  • Copper Cleaning Ball for Soldering Iron (ball of copper wool in a metal container)
  • MG Chemicals 63/37 No Clean Leaded Solder, 0.032" Diameter

Once you have soldered the connectors on, you will need to test if there are any shorts between VUsb and GND. These are the outermost pins on each side of the connector. Because VUsb is not available on the pins, I use a USB tester. You can test it using a multimeter on the continuity testing function.

Tools I use for testing the connector:

Flashing the firmware

With the bootloader flashed to the nRF52 GDB Debugger, the LEDs will be cycling/blinking. This indicates that the bootloader is ready to listen to the DFU-Util for flashing a firmware.

You will need to download the latest firmware from the blackmagic github reporitory. Just download the latest .tar.gz file and uncompress it (I use 7-zip). You will need the "blackmagic-native.bin" file from it.

To flash the firmware, you will need the "dfu-util" package. Follow the instructions on Blackmagic's Upgrading Fiwmware wiki page for detailed steps on how to proceed.

Using the nRF52 GDB Debugger to Flash the bootloader to a nRF52

Using the Community nRF52 Add-on Boards in the Arduino IDE, it's possible to unlock and flash the bootloader very easily without the need to configure any special software.

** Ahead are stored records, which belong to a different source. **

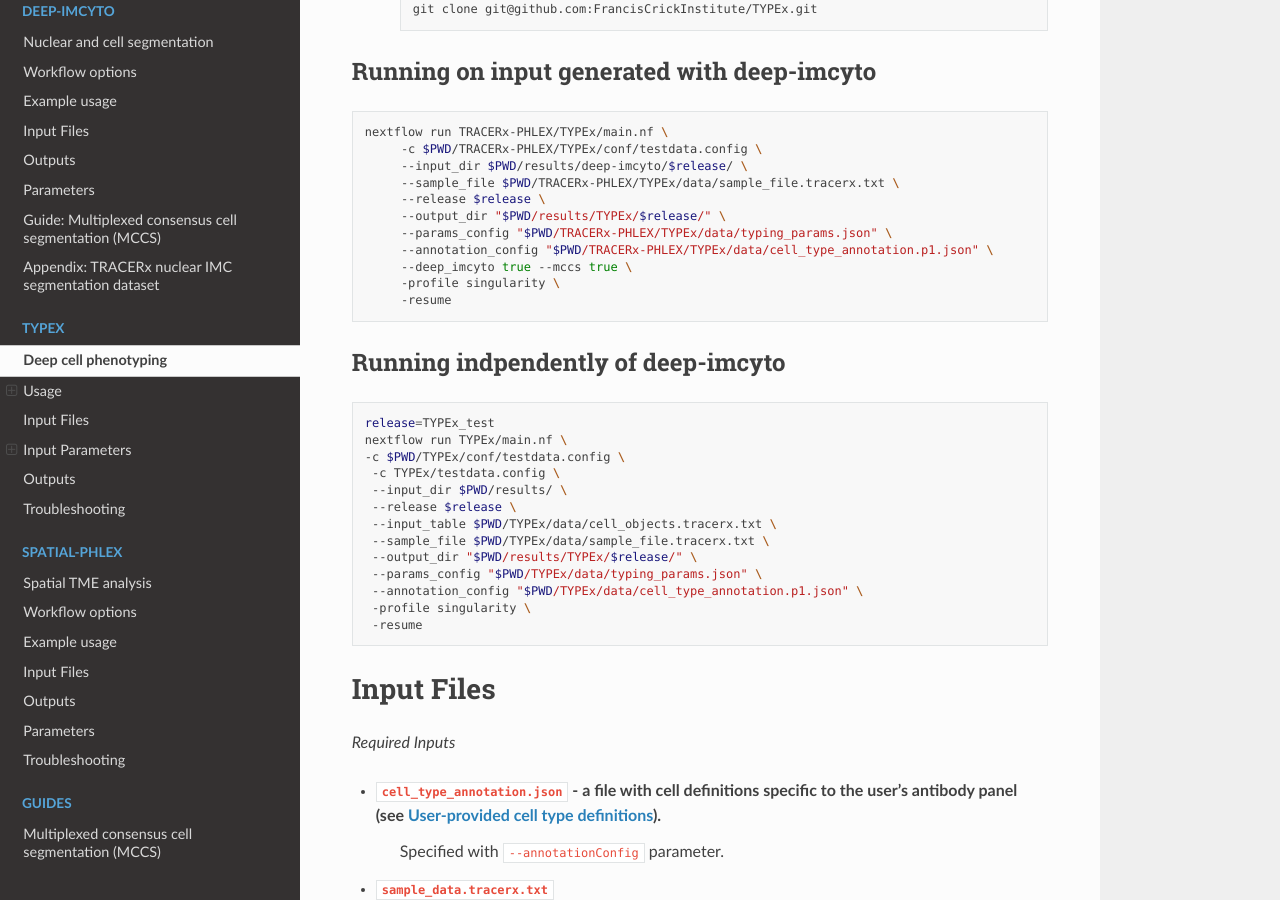
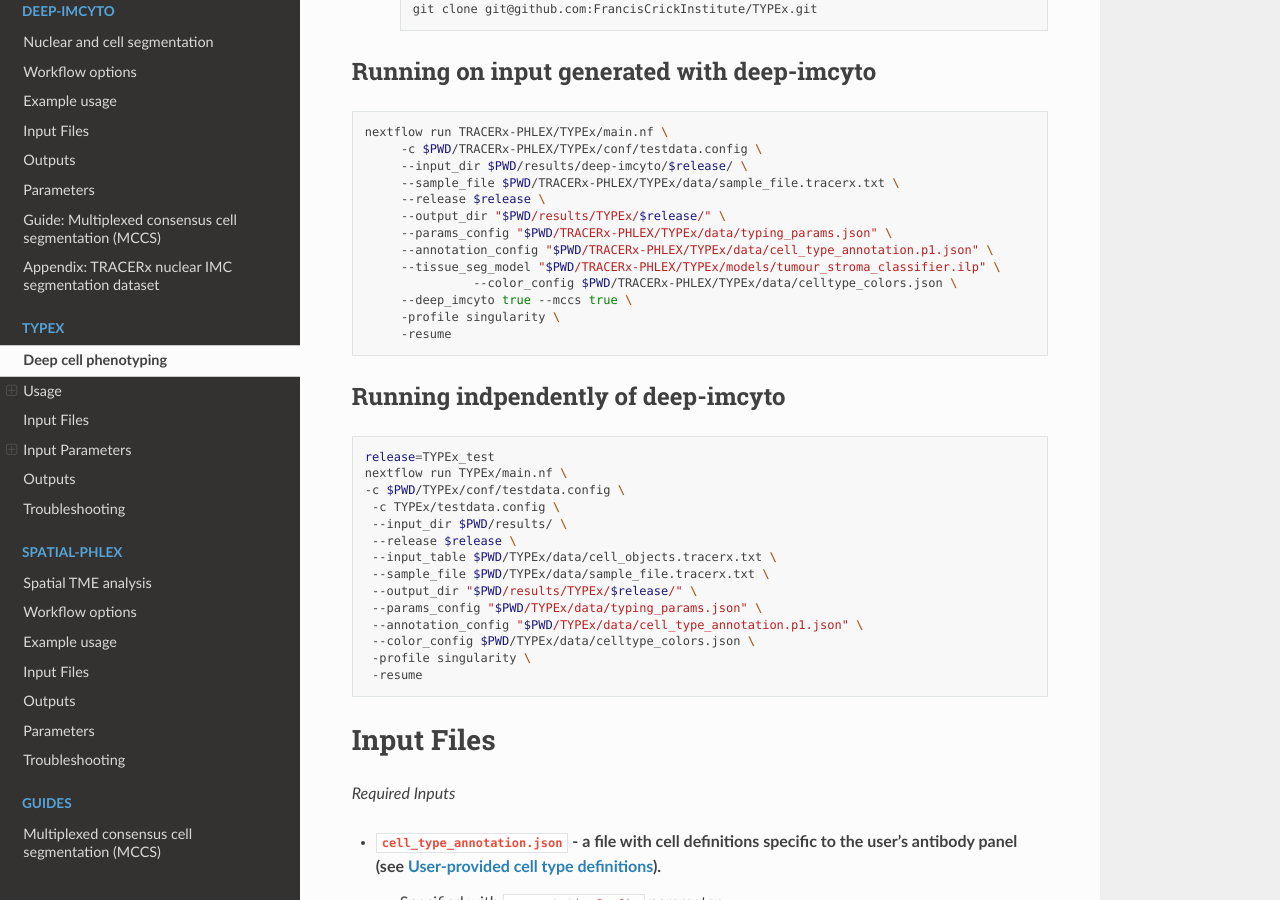
Before and after one commit to FrancisCrickInstitute/TRACERx-PHLEX, a Sphinx documentation site: the page built from docs/source/TYPEx.rst, in a window 1280 px wide and 900 px high, scrolled down 742 px. Built offline with Sphinx 7.4.7 and the Read the Docs theme 2.0.0, drawn with Linux system fonts in a browser that asks for light colours.

Commit message:
Update TYPEx.rst

```diff
--- a/docs/source/TYPEx.rst
+++ b/docs/source/TYPEx.rst
@@ -41,6 +41,8 @@
         --output_dir "$PWD/results/TYPEx/$release/" \
         --params_config "$PWD/TRACERx-PHLEX/TYPEx/data/typing_params.json" \
         --annotation_config "$PWD/TRACERx-PHLEX/TYPEx/data/cell_type_annotation.p1.json" \
+        --tissue_seg_model "$PWD/TRACERx-PHLEX/TYPEx/models/tumour_stroma_classifier.ilp" \
+		  --color_config $PWD/TRACERx-PHLEX/TYPEx/data/celltype_colors.json \
         --deep_imcyto true --mccs true \
         -profile singularity \
         -resume
@@ -61,6 +63,7 @@
     --output_dir "$PWD/results/TYPEx/$release/" \
     --params_config "$PWD/TYPEx/data/typing_params.json" \
     --annotation_config "$PWD/TYPEx/data/cell_type_annotation.p1.json" \
+    --color_config $PWD/TYPEx/data/celltype_colors.json \
     -profile singularity \
     -resume
 
```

  1. Select Board type. In this video, it's a BlueMacro840
  2. If your chip is locked: Select Programmer (use Black Magic Probe - Unlock and Erase)
  3. Select Serial port from Programmer (there are 2, you may have to try each one)
  4. Select "Burn Bootloader" while making sure there is good contact with the board. This will unlock the nrf52840 (or nrf52832)
  5. If your chip is not locked: Select Programmer (use Black Magic Probe)
  6. Select "Burn Bootloader" while making sure there is good contact with the board. This will flash the bootloader

There are 2 common errors:

  • SWD Scan failed: this is generally due to a poor connection with the chip. Note that in the video, I give the BlueMacro840 and nRF52 GDB Debugger a gentle twist to make sure I have a good contact.
  • Cannot flash because the chip is protected. You need to "unlock and erase" before flashing the bootloader.